Our field sampling results were highly consistent with the lab results. Based on sampling at four stations, detection using eDNA was reliable only at the highest levels of plant abundance, when plants were effectively found along a majority of the lake shoreline (Figure 3). As in the lab, eDNA concentrations of Brazilian elodea increased by an order of magnitude during fall, when plants were beginning to senesce. And, as in the lab portion of the study, concentrations and detection of milfoil were typically lower than Brazilian elodea, indicating that species may vary considerably in how well eDNA will detect them. Finally, our distance-from-patch sampling showed that being close to patches (and thus the source of eDNA) is important, particularly when overall plant abundance in the lake is low. For example, in a lake with relatively low Eurasian milfoil abundance, the only positive detection was at the edge of the plant patch, even when samples from the center of patches were zero.

Overall, our study showed that much work remains before environmental DNA can be used to detect aquatic invasive plants in lakes. Two of the primary reasons for using eDNA– early detection and evaluation of plant abundance (e.g., following eradication efforts)–are confounded by the problem that detection did not correspond well with plant abundance and was largely unsuccessful unless plants were very abundant. Detection did improve in the fall, indicating that future research might focus on senescence periods. It’s also very important to remember that fewer than ten aquatic plant eDNA studies have been done to date, meaning the application of this technique for plants is still in its infancy. We believe this study offers a cautionary tale in considering eDNA as a “silver bullet” for early detection of plants, but is also an important base from which to systematically examine ways to improve detection in the future.

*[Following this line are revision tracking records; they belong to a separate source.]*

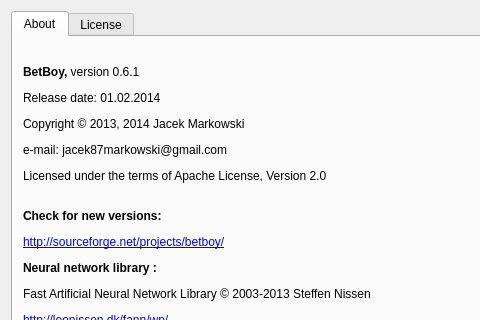
jacek-markowski/BetBoy, file data/ui/about.ui: the form before one commit; both pictures show x 0 to 480 and y 0 to 320 of the 593 by 598 pixel window.
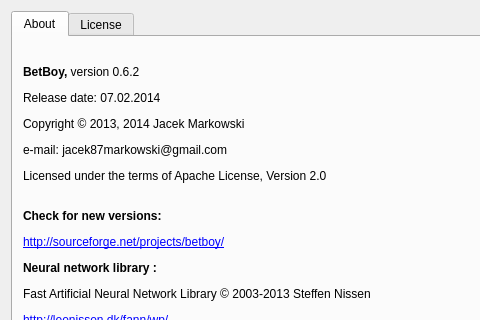
The form after the commit.

What changed in the file:
```diff
--- a/data/ui/about.ui
+++ b/data/ui/about.ui
@@ -39,7 +39,7 @@
         </rect>
        </property>
        <property name="text">
-        <string>&lt;html&gt;&lt;head/&gt;&lt;body&gt;&lt;p&gt;&lt;span style=&quot; font-weight:600;&quot;&gt;BetBoy, &lt;/span&gt;version 0.6.1&lt;/p&gt;&lt;p&gt;Release date: 01.02.2014&lt;/p&gt;&lt;p&gt;Copyright © 2013, 2014 Jacek Markowski&lt;/p&gt;&lt;p&gt;e-mail: jacek87markowski@gmail.com&lt;/p&gt;&lt;p&gt;Licensed under the terms of Apache License, Version 2.0&lt;/p&gt;&lt;p&gt;&lt;br/&gt;&lt;span style=&quot; font-weight:600;&quot;&gt;Check for new versions:&lt;/span&gt;&lt;/p&gt;&lt;p&gt;&lt;a href=&quot;http://sourceforge.net/projects/betboy/&quot;&gt;&lt;span style=&quot; text-decoration: underline; color:#0000ff;&quot;&gt;http://sourceforge.net/projects/betboy/&lt;/span&gt;&lt;/a&gt;&lt;/p&gt;&lt;p&gt;&lt;span style=&quot; font-weight:600;&quot;&gt;Neural network library :&lt;/span&gt;&lt;/p&gt;&lt;p&gt;Fast Artificial Neural Network Library © 2003-2013 Steffen Nissen&lt;/p&gt;&lt;p&gt;&lt;a href=&quot;http://leenissen.dk/fann/wp/&quot;&gt;&lt;span style=&quot; text-decoration: underline; color:#0000ff;&quot;&gt;http://leenissen.dk/fann/wp/&lt;/span&gt;&lt;/a&gt;&lt;/p&gt;&lt;p&gt;&lt;span style=&quot; font-weight:600;&quot;&gt;Icons: &lt;/span&gt;&lt;/p&gt;&lt;p&gt;Crystal Project Icons © 2006-2007 Everaldo Coelho &lt;/p&gt;&lt;/body&gt;&lt;/html&gt;</string>
+        <string>&lt;html&gt;&lt;head/&gt;&lt;body&gt;&lt;p&gt;&lt;span style=&quot; font-weight:600;&quot;&gt;BetBoy, &lt;/span&gt;version 0.6.2&lt;/p&gt;&lt;p&gt;Release date: 07.02.2014&lt;/p&gt;&lt;p&gt;Copyright © 2013, 2014 Jacek Markowski&lt;/p&gt;&lt;p&gt;e-mail: jacek87markowski@gmail.com&lt;/p&gt;&lt;p&gt;Licensed under the terms of Apache License, Version 2.0&lt;/p&gt;&lt;p&gt;&lt;br/&gt;&lt;span style=&quot; font-weight:600;&quot;&gt;Check for new versions:&lt;/span&gt;&lt;/p&gt;&lt;p&gt;&lt;a href=&quot;http://sourceforge.net/projects/betboy/&quot;&gt;&lt;span style=&quot; text-decoration: underline; color:#0000ff;&quot;&gt;http://sourceforge.net/projects/betboy/&lt;/span&gt;&lt;/a&gt;&lt;/p&gt;&lt;p&gt;&lt;span style=&quot; font-weight:600;&quot;&gt;Neural network library :&lt;/span&gt;&lt;/p&gt;&lt;p&gt;Fast Artificial Neural Network Library © 2003-2013 Steffen Nissen&lt;/p&gt;&lt;p&gt;&lt;a href=&quot;http://leenissen.dk/fann/wp/&quot;&gt;&lt;span style=&quot; text-decoration: underline; color:#0000ff;&quot;&gt;http://leenissen.dk/fann/wp/&lt;/span&gt;&lt;/a&gt;&lt;/p&gt;&lt;p&gt;&lt;span style=&quot; font-weight:600;&quot;&gt;Icons: &lt;/span&gt;&lt;/p&gt;&lt;p&gt;Crystal Project Icons © 2006-2007 Everaldo Coelho &lt;/p&gt;&lt;/body&gt;&lt;/html&gt;</string>
        </property>
        <property name="openExternalLinks">
         <bool>true</bool>
```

All results, assays, and data from this study are available online (see sources 1-3 below). You can also email the author for more information related to this work at lauren.kuehne@gmail.com

1. Open Access article of main study and results: Kuehne, L. M., Ostberg, C. O., Chase, D. M., Duda, J. J., & Olden, J. D. (2020). Use of environmental DNA to detect the invasive aquatic plants Myriophyllum spicatum and Egeria densa in lakes. Freshwater Science, 39(3), 000-000. https://www.journals.uchicago.edu/doi/full/10.1086/710106

2. Assay for Brazilian elodea: Chase, D.M., L.M. Kuehne, J.D. Olden, and C.O. Ostberg. 2020. Development of a quantitative PCR assay for detecting Egeria densa in environmental DNA samples. Conservation Genet. Resour. (2020) DOI: https://doi.org/10.1007/s12686-020-01152-w.

3. Online depository of all laboratory and field sampling data. Ostberg, C.O., Kuehne, L.M., Chase, D.M., Duda, J.J., and Olden,J.D., 2020, Detection of invasive aquatic plants Myriophyllum spicatum and Egeria densa in lakes using eDNA, field and mesocosm data: U.S. Geological Survey data release, https://doi.org/10.5066/P90BVKTO
https://www.sciencebase.gov/catalog/item/5e386582e4b0a79317df566a